> [Description of the task] Go through the data and report each line that holds the string "output".

> [Exercise data]

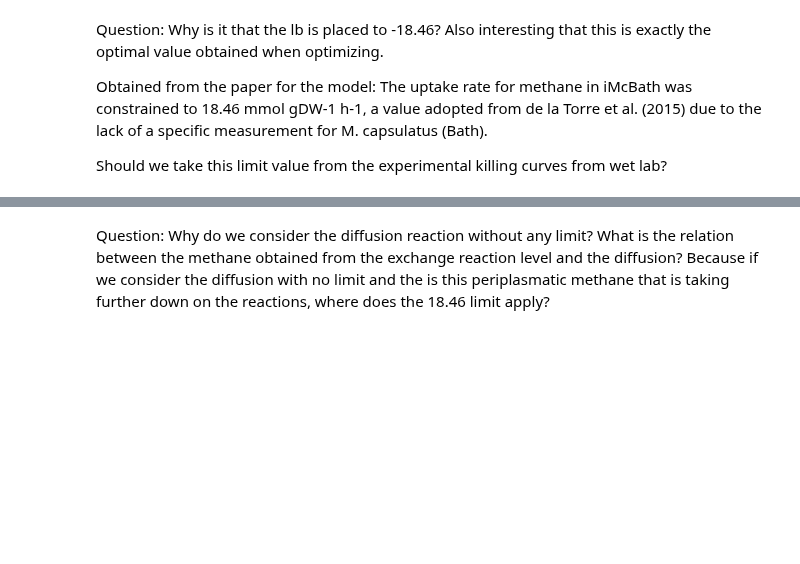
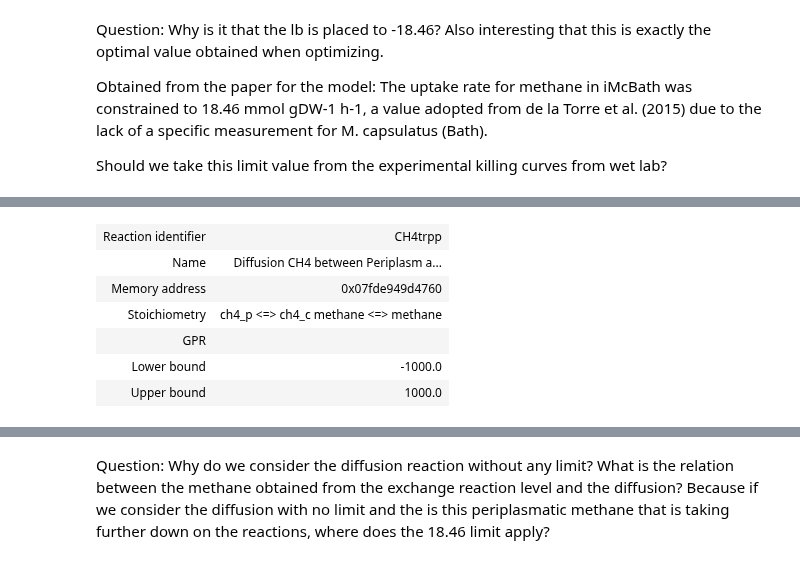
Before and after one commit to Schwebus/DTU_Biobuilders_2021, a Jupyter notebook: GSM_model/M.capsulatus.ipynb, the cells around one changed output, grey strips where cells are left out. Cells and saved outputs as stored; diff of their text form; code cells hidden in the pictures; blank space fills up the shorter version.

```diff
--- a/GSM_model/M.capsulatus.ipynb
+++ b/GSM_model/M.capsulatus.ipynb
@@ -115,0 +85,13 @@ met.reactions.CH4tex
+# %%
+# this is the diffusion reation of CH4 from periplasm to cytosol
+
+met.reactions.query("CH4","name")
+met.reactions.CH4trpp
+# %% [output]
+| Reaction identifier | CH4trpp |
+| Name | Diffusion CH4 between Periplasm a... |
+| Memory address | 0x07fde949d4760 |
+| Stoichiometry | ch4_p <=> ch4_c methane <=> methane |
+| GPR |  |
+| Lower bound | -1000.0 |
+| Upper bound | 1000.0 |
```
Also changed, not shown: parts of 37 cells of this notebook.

> [The completed task]
Before and after one commit to Schwebus/DTU_Biobuilders_2021, a Jupyter notebook: GSM_model/M.capsulatus.ipynb, the cells around one changed output, grey strips where cells are left out. Cells and saved outputs as stored; diff of their text form; code cells hidden in the pictures; blank space fills up the shorter version.
+# %% [output]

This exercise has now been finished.